━━━━━ Source records ━━━━━

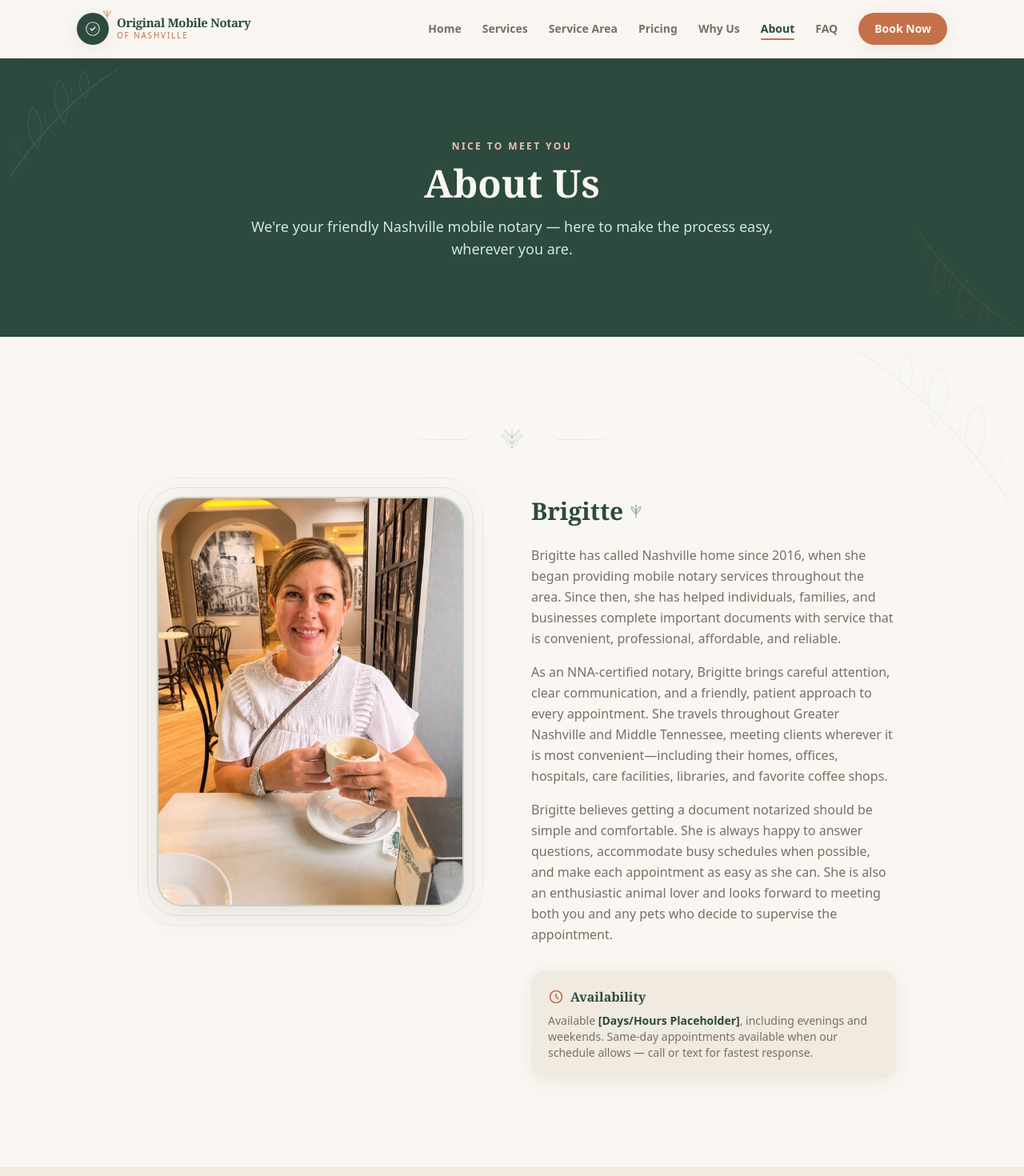
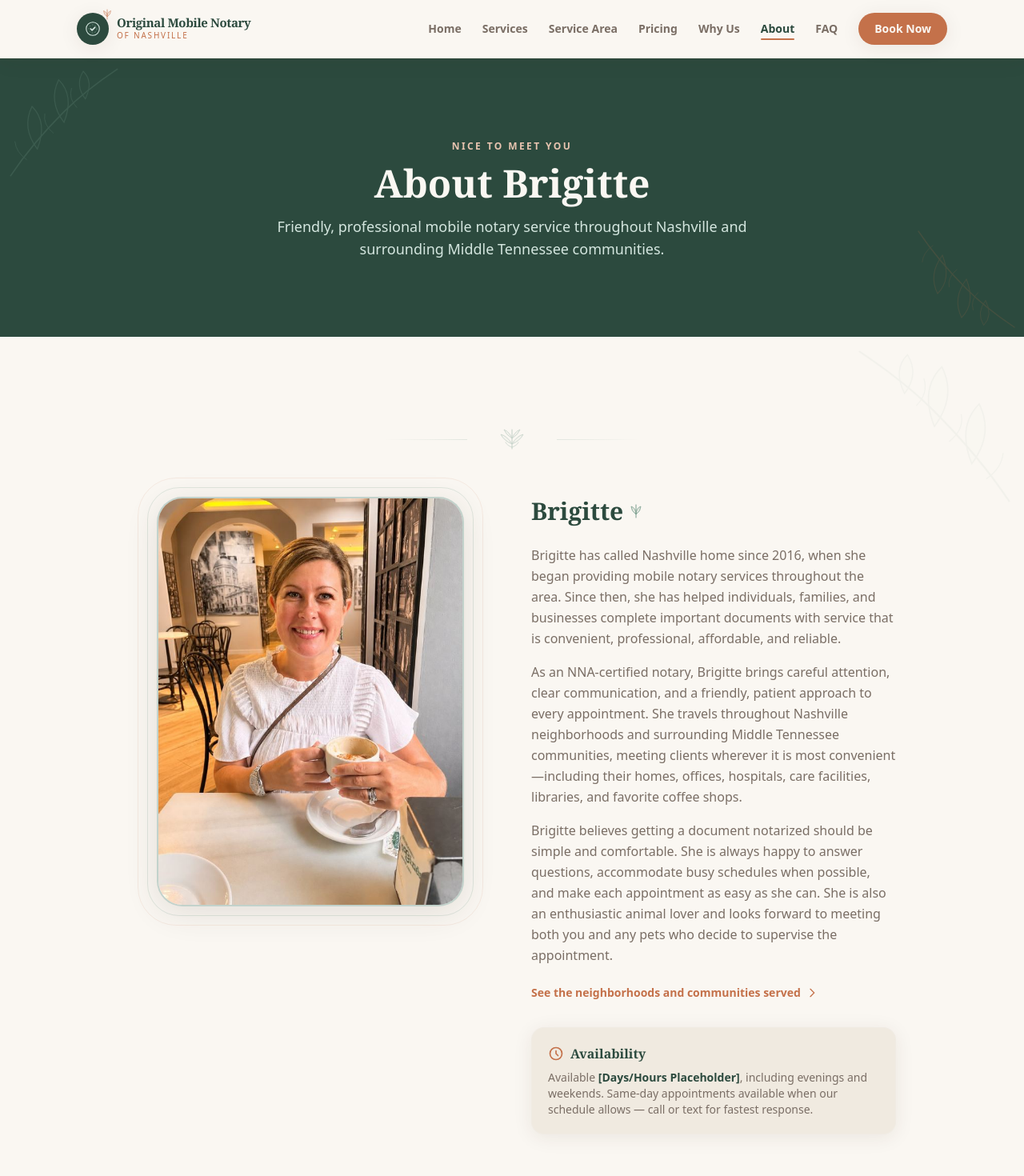
Before and after one commit to projectsolarrecon/Original-Mobile-Notary, a React (Vite) app: page /about in a window 1280 px wide. Shown: the top 1470 px of the page at 80% size. Built offline with nearby package versions, Linux system fonts and the light colour scheme.

Commit message:
Refine service area language on about page

```diff
--- a/src/pages/About.tsx
+++ b/src/pages/About.tsx
@@ -12,31 +12,11 @@ const fadeUp = {
 };
 
 const credentials = [
-  {
-    icon: "🏛️",
-    title: "Tennessee Notary Commission",
-    detail: "Commission #: [XXXXXXXX] · Expires: [MM/DD/YYYY]",
-  },
-  {
-    icon: "🤝",
-    title: "NNA Member",
-    detail: "National Notary Association member in good standing",
-  },
-  {
-    icon: "✍️",
-    title: "Certified Signing Agent",
-    detail: "NNA Certified Signing Agent — trained for real estate and loan closings",
-  },
-  {
-    icon: "🛡️",
-    title: "E&O Insurance",
-    detail: "Errors & Omissions insurance for your protection and peace of mind",
-  },
-  {
-    icon: "✅",
-    title: "Background Screened",
-    detail: "NNA background screening completed — required for loan signing work",
-  },
+  { icon: "🏛️", title: "Tennessee Notary Commission", detail: "Commission #: [XXXXXXXX] · Expires: [MM/DD/YYYY]" },
+  { icon: "🤝", title: "NNA Member", detail: "National Notary Association member in good standing" },
+  { icon: "✍️", title: "Certified Signing Agent", detail: "NNA Certified Signing Agent — trained for real estate and loan closings" },
+  { icon: "🛡️", title: "E&O Insurance", detail: "Errors & Omissions insurance for your protection and peace of mind" },
+  { icon: "✅", title: "Background Screened", detail: "NNA background screening completed — required for loan signing work" },
 ];
 
 const paymentMethods = [
@@ -55,9 +35,9 @@ export default function About() {
         <div className="relative max-w-6xl mx-auto px-4 sm:px-6 lg:px-8 text-center">
           <motion.div initial="hidden" animate="visible" variants={fadeUp}>
             <span className="font-body text-terra-light font-bold text-xs uppercase tracking-[0.2em]">Nice to Meet You</span>
-            <h1 className="font-display text-4xl md:text-5xl font-bold text-cream mt-3 mb-4">About Us</h1>
+            <h1 className="font-display text-4xl md:text-5xl font-bold text-cream mt-3 mb-4">About Brigitte</h1>
             <p className="font-body text-sage-light text-lg max-w-2xl mx-auto">
-              We're your friendly Nashville mobile notary — here to make the process easy, wherever you are.
+              Friendly, professional mobile notary service throughout Nashville and surrounding Middle Tennessee communities.
             </p>
           </motion.div>
         </div>
@@ -65,62 +45,43 @@ export default function About() {
 
       <section className="py-20 md:py-28 bg-cream relative overflow-hidden">
         <CornerLeaves color="#7A9E8E" flip className="absolute top-0 right-0 opacity-[0.06] w-56 h-56" />
-
         <div className="relative max-w-5xl mx-auto px-4 sm:px-6 lg:px-8">
           <BotanicalDivider color="#7A9E8E" className="max-w-xs mx-auto mb-14 opacity-60" />
-
           <div className="grid md:grid-cols-2 gap-12 items-start">
-            <motion.div
-              initial={{ opacity: 0, scale: 0.95, y: 20 }}
-              whileInView={{ opacity: 1, scale: 1, y: 0 }}
-              viewport={{ once: true }}
-              transition={{ duration: 0.6, ease: [0.22, 1, 0.36, 1] }}
-              className="flex justify-center"
-            >
+            <motion.div initial={{ opacity: 0, scale: 0.95, y: 20 }} whileInView={{ opacity: 1, scale: 1, y: 0 }} viewport={{ once: true }} transition={{ duration: 0.6, ease: [0.22, 1, 0.36, 1] }} className="flex justify-center">
               <div className="relative w-full max-w-sm">
                 <div className="absolute -inset-3 rounded-[2.5rem] border border-sage/20" />
                 <div className="absolute -inset-6 rounded-[3rem] border border-terra/10" />
-
                 <div className="relative rounded-[2rem] overflow-hidden border-2 border-sage-mid/30 shadow-warm-lg bg-sage-pale aspect-[3/4]">
-                  <img
-                    src="/brigitte-about-web.jpg"
-                    alt="Brigitte of Original Mobile Notary enjoying coffee in Nashville"
-                    className="h-full w-full object-cover object-center"
-                    loading="eager"
-                  />
+                  <img src="/brigitte-about-web.jpg" alt="Brigitte of Original Mobile Notary enjoying coffee in Nashville" className="h-full w-full object-cover object-center" loading="eager" />
                 </div>
               </div>
             </motion.div>
 
-            <motion.div
-              custom={1}
-              initial="hidden"
-              whileInView="visible"
-              viewport={{ once: true }}
-              variants={fadeUp}
-            >
+            <motion.div custom={1} initial="hidden" whileInView="visible" viewport={{ once: true }} variants={fadeUp}>
               <h2 className="font-display text-2xl md:text-3xl font-bold text-forest mb-6 flex items-center gap-2">
                 Brigitte
                 <TinyLeaf color="#7A9E8E" className="w-4 h-5" />
               </h2>
-
               <div className="space-y-4 font-body text-stone leading-relaxed">
                 <p>
                   Brigitte has called Nashville home since 2016, when she began providing mobile notary services throughout the area. Since then, she has helped individuals, families, and businesses complete important documents with service that is convenient, professional, affordable, and reliable.
                 </p>
                 <p>
-                  As an NNA-certified notary, Brigitte brings careful attention, clear communication, and a friendly, patient approach to every appointment. She travels throughout Greater Nashville and Middle Tennessee, meeting clients wherever it is most convenient—including their homes, offices, hospitals, care facilities, libraries, and favorite coffee shops.
+                  As an NNA-certified notary, Brigitte brings careful attention, clear communication, and a friendly, patient approach to every appointment. She travels throughout Nashville neighborhoods and surrounding Middle Tennessee communities, meeting clients wherever it is most convenient—including their homes, offices, hospitals, care facilities, libraries, and favorite coffee shops.
                 </p>
                 <p>
                   Brigitte believes getting a document notarized should be simple and comfortable. She is always happy to answer questions, accommodate busy schedules when possible, and make each appointment as easy as she can. She is also an enthusiastic animal lover and looks forward to meeting both you and any pets who decide to supervise the appointment.
                 </p>
               </div>
+              <Link to="/service-area" className="inline-flex items-center gap-1.5 mt-6 text-terra font-bold font-body text-sm hover:text-[#b0623e] transition-colors">
+                See the neighborhoods and communities served
+                <svg className="w-4 h-4" fill="none" viewBox="0 0 24 24" stroke="currentColor"><path strokeLinecap="round" strokeLinejoin="round" strokeWidth={2} d="M9 5l7 7-7 7" /></svg>
+              </Link>
 
               <div className="mt-8 p-5 bg-parchment rounded-2xl border border-stone-pale/50 shadow-warm">
                 <div className="flex items-center gap-2 mb-2">
-                  <svg className="w-5 h-5 text-terra shrink-0" fill="none" viewBox="0 0 24 24" stroke="currentColor">
-                    <path strokeLinecap="round" strokeLinejoin="round" strokeWidth={2} d="M12 8v4l3 3m6-3a9 9 0 11-18 0 9 9 0 0118 0z" />
-                  </svg>
+                  <svg className="w-5 h-5 text-terra shrink-0" fill="none" viewBox="0 0 24 24" stroke="currentColor"><path strokeLinecap="round" strokeLinejoin="round" strokeWidth={2} d="M12 8v4l3 3m6-3a9 9 0 11-18 0 9 9 0 0118 0z" /></svg>
                   <h3 className="font-display text-forest font-semibold">Availability</h3>
                 </div>
                 <p className="font-body text-stone text-sm">
@@ -134,25 +95,15 @@ export default function About() {
 
       <section className="py-20 bg-parchment relative overflow-hidden">
         <CornerLeaves color="#7A9E8E" className="absolute bottom-0 left-0 opacity-[0.06] w-52 h-52" />
-
         <div className="relative max-w-5xl mx-auto px-4 sm:px-6 lg:px-8">
-          <motion.div initial="hidden" whileInView="visible" viewport={{ once: true }} variants={fadeUp} className="text-center mb-4">
-            <span className="font-body text-terra font-bold text-xs uppercase tracking-[0.2em]">Credentials</span>
-          </motion.div>
-          <motion.h2 initial="hidden" whileInView="visible" viewport={{ once: true }} variants={fadeUp} className="font-display text-2xl md:text-3xl font-bold text-forest text-center mb-3">
-            Qualified & Trustworthy
-          </motion.h2>
-          <motion.p initial="hidden" whileInView="visible" viewport={{ once: true }} variants={fadeUp} className="font-body text-stone text-center max-w-md mx-auto mb-4">
-            Here's what we bring to every appointment.
-          </motion.p>
+          <motion.div initial="hidden" whileInView="visible" viewport={{ once: true }} variants={fadeUp} className="text-center mb-4"><span className="font-body text-terra font-bold text-xs uppercase tracking-[0.2em]">Credentials</span></motion.div>
+          <motion.h2 initial="hidden" whileInView="visible" viewport={{ once: true }} variants={fadeUp} className="font-display text-2xl md:text-3xl font-bold text-forest text-center mb-3">Qualified & Trustworthy</motion.h2>
+          <motion.p initial="hidden" whileInView="visible" viewport={{ once: true }} variants={fadeUp} className="font-body text-stone text-center max-w-md mx-auto mb-4">Here's what we bring to every appointment.</motion.p>
           <BotanicalDivider color="#7A9E8E" className="max-w-xs mx-auto mb-14 opacity-60" />
-
           <div className="grid sm:grid-cols-2 lg:grid-cols-3 gap-5">
             {credentials.map((cred, i) => (
               <motion.div key={cred.title} custom={i} initial="hidden" whileInView="visible" viewport={{ once: true }} variants={fadeUp} className="bg-cream rounded-3xl p-6 border border-stone-pale/50 hover:border-sage/40 hover:shadow-warm transition-all group">
-                <div className="w-12 h-12 rounded-2xl bg-parchment border border-stone-pale/60 flex items-center justify-center text-2xl mb-4 shadow-warm group-hover:border-sage/40 transition-colors">
-                  {cred.icon}
-                </div>
+                <div className="w-12 h-12 rounded-2xl bg-parchment border border-stone-pale/60 flex items-center justify-center text-2xl mb-4 shadow-warm group-hover:border-sage/40 transition-colors">{cred.icon}</div>
                 <h3 className="font-display text-forest font-semibold mb-1">{cred.title}</h3>
                 <p className="font-body text-stone text-sm">{cred.detail}</p>
               </motion.div>
@@ -169,8 +120,7 @@ export default function About() {
             <div className="flex flex-wrap justify-center gap-4">
               {paymentMethods.map((method) => (
                 <div key={method.label} className="flex items-center gap-2.5 px-6 py-3 bg-parchment rounded-full border border-stone-pale/60 shadow-warm font-body text-bark font-semibold hover:border-sage/40 hover:bg-sage-pale transition-all">
-                  <span className="text-xl">{method.icon}</span>
-                  <span>{method.label}</span>
+                  <span className="text-xl">{method.icon}</span><span>{method.label}</span>
                 </div>
               ))}
             </div>
@@ -186,12 +136,8 @@ export default function About() {
           <motion.div initial="hidden" whileInView="visible" viewport={{ once: true }} variants={fadeUp}>
             <LeafSprig color="#7A9E8E" className="mx-auto mb-6 opacity-50" />
             <h2 className="font-display text-3xl md:text-4xl font-bold text-cream mb-4">Let's Work Together</h2>
-            <p className="font-body text-sage-light text-lg mb-8">
-              Ready to book or have a question? We'd love to hear from you.
-            </p>
-            <Link to="/contact" className="inline-block px-8 py-3.5 bg-terra text-cream font-bold font-body rounded-full hover:bg-[#b0623e] transition-all shadow-warm-lg">
-              Get in Touch
-            </Link>
+            <p className="font-body text-sage-light text-lg mb-8">Ready to book or have a question? We'd love to hear from you.</p>
+            <Link to="/contact" className="inline-block px-8 py-3.5 bg-terra text-cream font-bold font-body rounded-full hover:bg-[#b0623e] transition-all shadow-warm-lg">Get in Touch</Link>
           </motion.div>
         </div>
       </section>
```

━━━━━

▶ What is being asked: Say how many lines above hold "opacity", and nothing else.

▶ Exercise output: 8